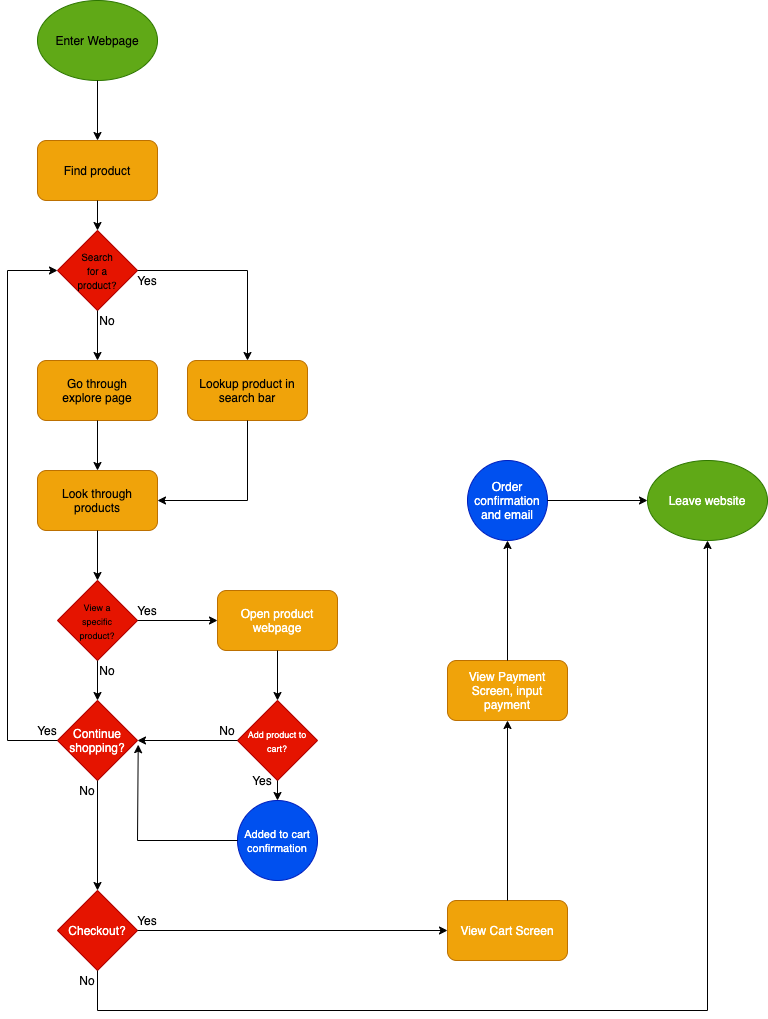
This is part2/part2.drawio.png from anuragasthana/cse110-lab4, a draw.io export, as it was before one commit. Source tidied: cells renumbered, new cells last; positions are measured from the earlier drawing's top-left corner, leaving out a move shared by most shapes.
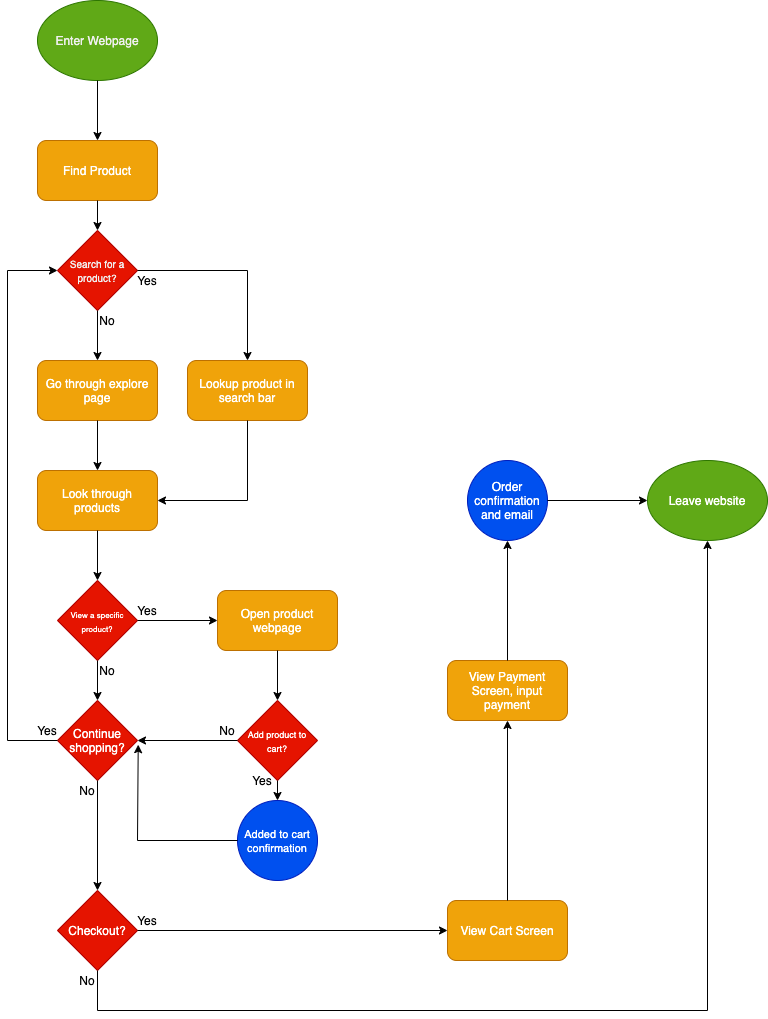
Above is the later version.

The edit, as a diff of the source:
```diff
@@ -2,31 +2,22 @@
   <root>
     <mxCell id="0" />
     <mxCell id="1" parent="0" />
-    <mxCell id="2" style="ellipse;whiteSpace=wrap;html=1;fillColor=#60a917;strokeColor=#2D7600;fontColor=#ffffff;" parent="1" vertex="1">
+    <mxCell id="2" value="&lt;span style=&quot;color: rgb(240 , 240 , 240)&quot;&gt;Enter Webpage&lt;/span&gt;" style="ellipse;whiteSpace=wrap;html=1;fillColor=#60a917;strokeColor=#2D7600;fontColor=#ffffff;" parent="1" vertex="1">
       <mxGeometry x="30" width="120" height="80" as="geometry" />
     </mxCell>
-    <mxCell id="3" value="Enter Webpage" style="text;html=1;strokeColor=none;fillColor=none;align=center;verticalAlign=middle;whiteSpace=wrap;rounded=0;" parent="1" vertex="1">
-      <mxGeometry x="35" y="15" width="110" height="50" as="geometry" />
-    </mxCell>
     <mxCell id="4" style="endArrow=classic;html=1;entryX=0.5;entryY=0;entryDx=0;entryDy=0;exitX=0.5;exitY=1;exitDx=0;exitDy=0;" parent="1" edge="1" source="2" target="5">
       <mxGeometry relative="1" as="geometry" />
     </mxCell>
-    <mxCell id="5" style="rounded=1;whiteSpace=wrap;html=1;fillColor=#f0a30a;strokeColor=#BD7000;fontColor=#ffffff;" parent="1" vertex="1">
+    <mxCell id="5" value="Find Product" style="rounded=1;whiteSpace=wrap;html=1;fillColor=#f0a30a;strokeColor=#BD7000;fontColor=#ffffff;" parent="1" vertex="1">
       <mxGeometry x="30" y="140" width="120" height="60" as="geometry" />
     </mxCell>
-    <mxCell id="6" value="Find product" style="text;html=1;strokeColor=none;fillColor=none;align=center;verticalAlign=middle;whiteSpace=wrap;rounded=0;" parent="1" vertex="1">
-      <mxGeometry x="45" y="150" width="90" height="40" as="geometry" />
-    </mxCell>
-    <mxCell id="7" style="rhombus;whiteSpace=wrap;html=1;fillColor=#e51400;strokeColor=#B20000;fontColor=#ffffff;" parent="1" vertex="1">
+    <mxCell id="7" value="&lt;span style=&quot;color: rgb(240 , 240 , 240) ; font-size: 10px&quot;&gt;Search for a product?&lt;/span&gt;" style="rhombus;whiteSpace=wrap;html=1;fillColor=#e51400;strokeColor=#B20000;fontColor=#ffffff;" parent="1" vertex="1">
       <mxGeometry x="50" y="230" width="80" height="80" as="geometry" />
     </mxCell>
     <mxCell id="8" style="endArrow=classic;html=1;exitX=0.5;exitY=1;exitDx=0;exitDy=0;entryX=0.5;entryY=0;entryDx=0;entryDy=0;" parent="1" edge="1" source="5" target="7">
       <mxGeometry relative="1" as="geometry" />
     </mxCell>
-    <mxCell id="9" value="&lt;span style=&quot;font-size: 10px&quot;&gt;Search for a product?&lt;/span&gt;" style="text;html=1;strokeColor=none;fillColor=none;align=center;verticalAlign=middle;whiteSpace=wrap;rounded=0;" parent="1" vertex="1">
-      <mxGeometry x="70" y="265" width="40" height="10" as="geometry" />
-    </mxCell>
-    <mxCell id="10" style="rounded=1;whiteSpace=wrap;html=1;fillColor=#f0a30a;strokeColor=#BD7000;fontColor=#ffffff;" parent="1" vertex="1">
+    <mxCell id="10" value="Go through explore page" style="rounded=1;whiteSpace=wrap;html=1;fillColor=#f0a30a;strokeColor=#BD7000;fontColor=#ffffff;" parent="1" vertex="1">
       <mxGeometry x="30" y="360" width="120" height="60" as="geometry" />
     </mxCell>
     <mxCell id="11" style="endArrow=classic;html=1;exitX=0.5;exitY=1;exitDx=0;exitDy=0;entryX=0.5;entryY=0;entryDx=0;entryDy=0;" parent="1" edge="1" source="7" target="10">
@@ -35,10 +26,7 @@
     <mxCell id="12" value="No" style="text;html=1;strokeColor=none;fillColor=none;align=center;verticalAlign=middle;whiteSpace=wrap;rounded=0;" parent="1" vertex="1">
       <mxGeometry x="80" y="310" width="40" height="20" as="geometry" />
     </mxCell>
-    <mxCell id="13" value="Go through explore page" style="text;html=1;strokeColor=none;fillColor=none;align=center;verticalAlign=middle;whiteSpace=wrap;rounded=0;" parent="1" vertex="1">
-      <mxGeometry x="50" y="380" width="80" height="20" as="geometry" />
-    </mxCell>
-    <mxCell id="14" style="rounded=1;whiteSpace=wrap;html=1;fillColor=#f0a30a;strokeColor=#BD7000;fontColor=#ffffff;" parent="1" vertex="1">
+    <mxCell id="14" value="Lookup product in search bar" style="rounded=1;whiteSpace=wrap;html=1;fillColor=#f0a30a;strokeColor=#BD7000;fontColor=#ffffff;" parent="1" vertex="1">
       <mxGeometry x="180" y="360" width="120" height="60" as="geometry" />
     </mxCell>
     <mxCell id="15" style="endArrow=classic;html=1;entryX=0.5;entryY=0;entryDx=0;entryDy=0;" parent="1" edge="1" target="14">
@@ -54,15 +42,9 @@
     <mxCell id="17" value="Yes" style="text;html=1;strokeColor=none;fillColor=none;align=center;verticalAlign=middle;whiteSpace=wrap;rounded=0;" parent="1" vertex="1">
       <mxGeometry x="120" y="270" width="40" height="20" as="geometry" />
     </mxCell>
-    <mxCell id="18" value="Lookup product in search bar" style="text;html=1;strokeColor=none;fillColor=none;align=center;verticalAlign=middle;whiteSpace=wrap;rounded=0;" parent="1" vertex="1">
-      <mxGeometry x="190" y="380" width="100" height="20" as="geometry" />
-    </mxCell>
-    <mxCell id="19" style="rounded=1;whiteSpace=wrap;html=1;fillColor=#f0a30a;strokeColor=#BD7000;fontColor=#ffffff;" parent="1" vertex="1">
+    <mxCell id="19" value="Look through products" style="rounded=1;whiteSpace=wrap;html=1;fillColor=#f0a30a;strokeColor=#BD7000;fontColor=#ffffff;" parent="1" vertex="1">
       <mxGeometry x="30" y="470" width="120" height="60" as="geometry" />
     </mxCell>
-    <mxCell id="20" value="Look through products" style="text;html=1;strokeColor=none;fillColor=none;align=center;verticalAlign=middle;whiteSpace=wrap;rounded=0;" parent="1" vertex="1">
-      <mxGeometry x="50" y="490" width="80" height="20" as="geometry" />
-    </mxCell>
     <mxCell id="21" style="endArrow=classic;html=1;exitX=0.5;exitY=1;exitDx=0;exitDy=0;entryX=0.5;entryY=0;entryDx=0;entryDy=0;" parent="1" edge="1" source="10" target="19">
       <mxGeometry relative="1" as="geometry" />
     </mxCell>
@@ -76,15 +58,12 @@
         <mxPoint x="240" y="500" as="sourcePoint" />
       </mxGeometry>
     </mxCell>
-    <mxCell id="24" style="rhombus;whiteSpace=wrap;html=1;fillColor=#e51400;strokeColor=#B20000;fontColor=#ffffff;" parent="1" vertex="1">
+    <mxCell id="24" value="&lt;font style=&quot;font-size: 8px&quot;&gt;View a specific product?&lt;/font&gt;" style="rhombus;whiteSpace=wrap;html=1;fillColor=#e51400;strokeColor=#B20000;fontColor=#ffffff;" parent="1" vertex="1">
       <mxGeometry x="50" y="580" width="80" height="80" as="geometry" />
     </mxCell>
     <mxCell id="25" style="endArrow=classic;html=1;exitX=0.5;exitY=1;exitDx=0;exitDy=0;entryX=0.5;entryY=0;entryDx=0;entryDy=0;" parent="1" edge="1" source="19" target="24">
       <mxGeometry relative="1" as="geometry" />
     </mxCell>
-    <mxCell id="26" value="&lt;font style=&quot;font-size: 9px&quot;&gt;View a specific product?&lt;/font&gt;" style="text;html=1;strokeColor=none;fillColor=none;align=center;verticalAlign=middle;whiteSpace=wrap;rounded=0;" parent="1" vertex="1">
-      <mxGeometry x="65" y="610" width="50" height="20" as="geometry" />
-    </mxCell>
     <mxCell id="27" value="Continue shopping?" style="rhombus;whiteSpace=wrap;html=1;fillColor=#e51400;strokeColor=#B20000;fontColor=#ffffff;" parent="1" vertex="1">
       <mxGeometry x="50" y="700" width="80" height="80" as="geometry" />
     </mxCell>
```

+--

Say how many lines above contain the string "quot". Answer with the number only.

SOLUTION TO THE EXERCISE: 5